Perhaps you are one of those adventurers who like to explore the world in 80 days. From starry nights to desert picnics, the friendship has escalated to the next level and the only thing left to do is to make it official. Or maybe you came across Mr. or Ms. Right online and after a thousand chats and video encounters, you have decided to meet this person and explore the possibility of long-term commitment. You know this is the right thing to do and in spite your mother’s advice and pet’s abandonment looks, your search for happiness just went global.
Although romance can be charming, it’s also a good thing having your feet on the ground. In other words, there are legal issues that need to be considered if you want your fiancé(e) to come live with you. Does that involve paperwork? Unfortunately, yes. In spite of our best efforts to save the planet we aren’t 100% wireless yet. But there is good news. A Salt Lake City fiance visa attorney can handle all the legalities while you are free to pursue uninterrupted romance.
First things first
Your fiancé(e) is not your wife or husband yet even if you married abroad. He or she needs to apply to be admitted to the United States with some pretty strict laws you may not be familiar with. If there are children involved, the process becomes more complicated. Right now, your fiancé(e) and children 21 years of age or younger are granted a 45 day k-2 visa. This is plenty of time to get married in the United States.
If you have met this person online, you must first visit him or her otherwise you won’t be able to bring him or her to the United States. You will have to provide documentation that you have already met. It’s common sense. How can you marry someone that you haven’t even met in person? Immigration authorities may get suspicious and think you are one of those criminals marrying foreigners for money. The more documents you provide to prove your relationship, the better. Some documents may include photos, airline tickets, hotel receipts, and so on. Just make sure your relationship is solid enough before you visit your potential bride or groom.

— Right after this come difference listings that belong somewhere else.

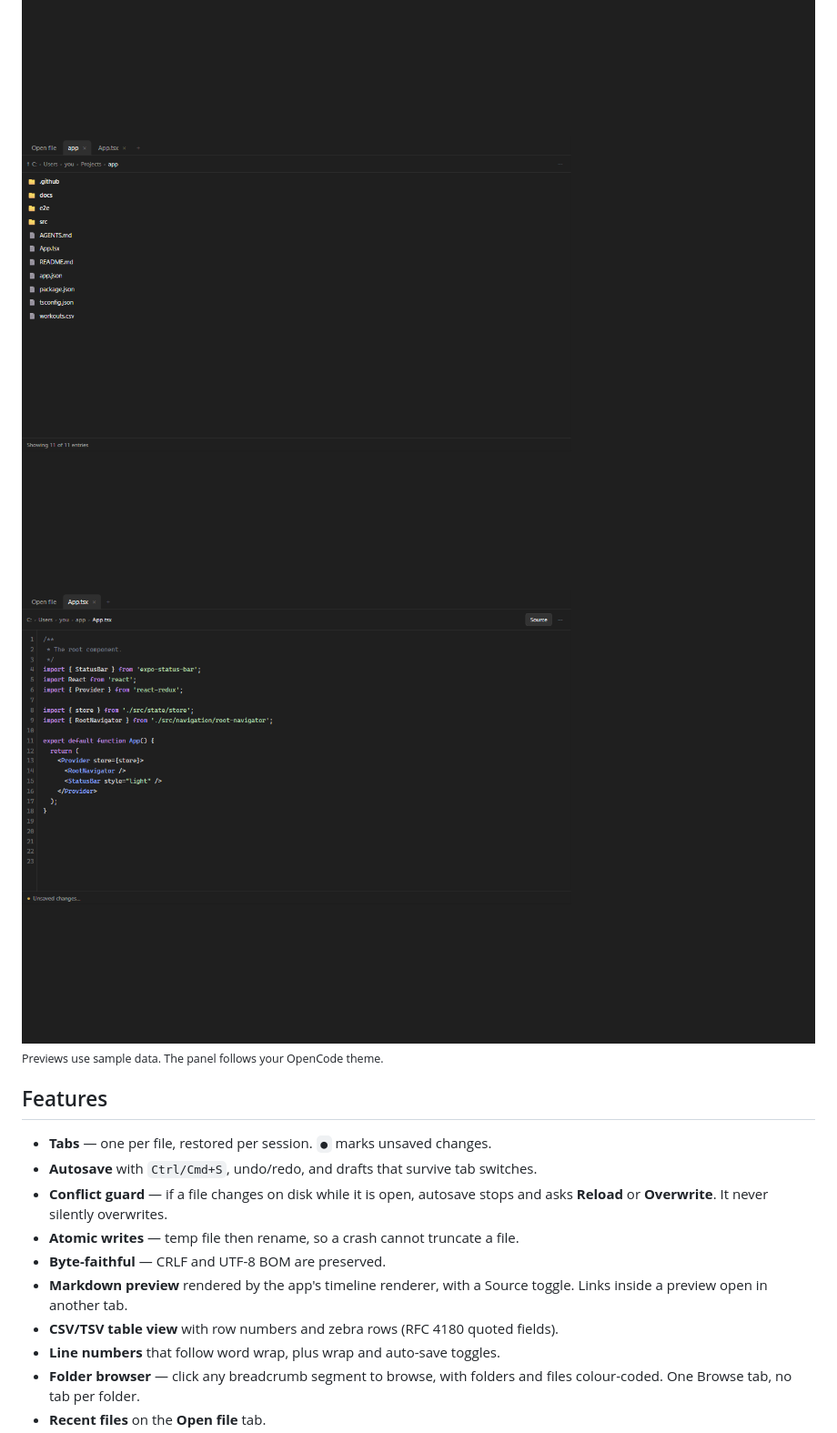
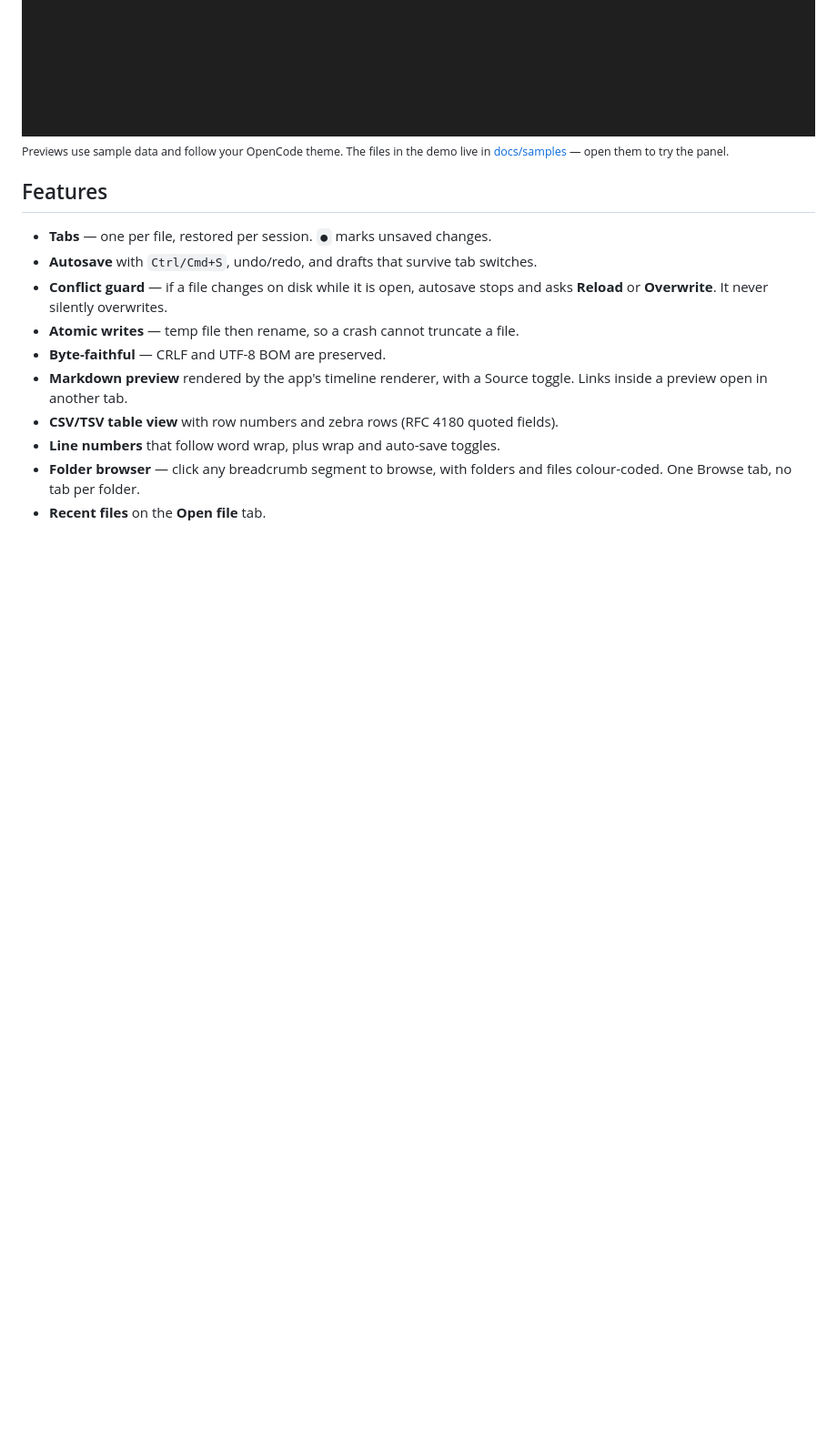
Before and after one commit to cheejiayuan512/opencode-file-editor, a Markdown page: README.md, the part around one of its changes. Shown at 91% size. GitHub-like rendering; blank space fills up the shorter version.

```diff
--- a/README.md
+++ b/README.md
@@ -19,10 +21,8 @@ Requires **OpenCode Desktop 2.2 or newer**.
 <img src="https://raw.githubusercontent.com/cheejiayuan512/opencode-file-editor/main/docs/table-view.png" alt="A CSV opened in the table view, with recent files in the side panel" width="880">
 
-<img src="https://raw.githubusercontent.com/cheejiayuan512/opencode-file-editor/main/docs/folder-browser.png" alt="Folder browser with folders in amber and files in neutral" width="880">
-
-<img src="https://raw.githubusercontent.com/cheejiayuan512/opencode-file-editor/main/docs/editor.png" alt="Source editor with line numbers and unsaved-changes marker" width="880">
-
-<sub>Previews use sample data. The panel follows your OpenCode theme.</sub>
+<sub>Previews use sample data and follow your OpenCode theme. The files in the
+demo live in <a href="https://github.com/cheejiayuan512/opencode-file-editor/tree/main/docs/samples">docs/samples</a> —
+open them to try the panel.</sub>
 
 ## Features
 
```
Also changed, not shown: other parts of README.md (+5 -26 lines), AGENTS.md (+24 -0 lines), CHANGELOG.md (+9 -0 lines), docs/samples/notes.md (added, +27 -0 lines), docs/demo.gif (added), docs/markdown-preview.png (added), 4 other files.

Bringing your spouse
If you are a United States citizen you have two options to bring your spouse:
- IR1 or CR1 – These are the immigrant visas available for the spouse of a U.S. citizen. You may also need Form I-130
- K-3 – This is nonimmigrant visa is issued in the country where you got married. This will allow the spouse to travel to the United States, marry the U.S. citizen and complete the immigration visa. Petitions I-130 and Form I-129 will also be required
Bringing your fiancé(e)
You may bring your fiancé(e) to the U.S. with the K-1. This is a nonimmigrant visa for the fiancé(e). You will also need the 129F fiancé(e) petition.
Your Salt Lake City fiance visa attorney
If you are a United States citizen who found happiness overseas and would love to make it more official by marrying the foreigner, contact Salt Lake City fiance visa attorney Gloria Cardenas and schedule your initial case evaluation.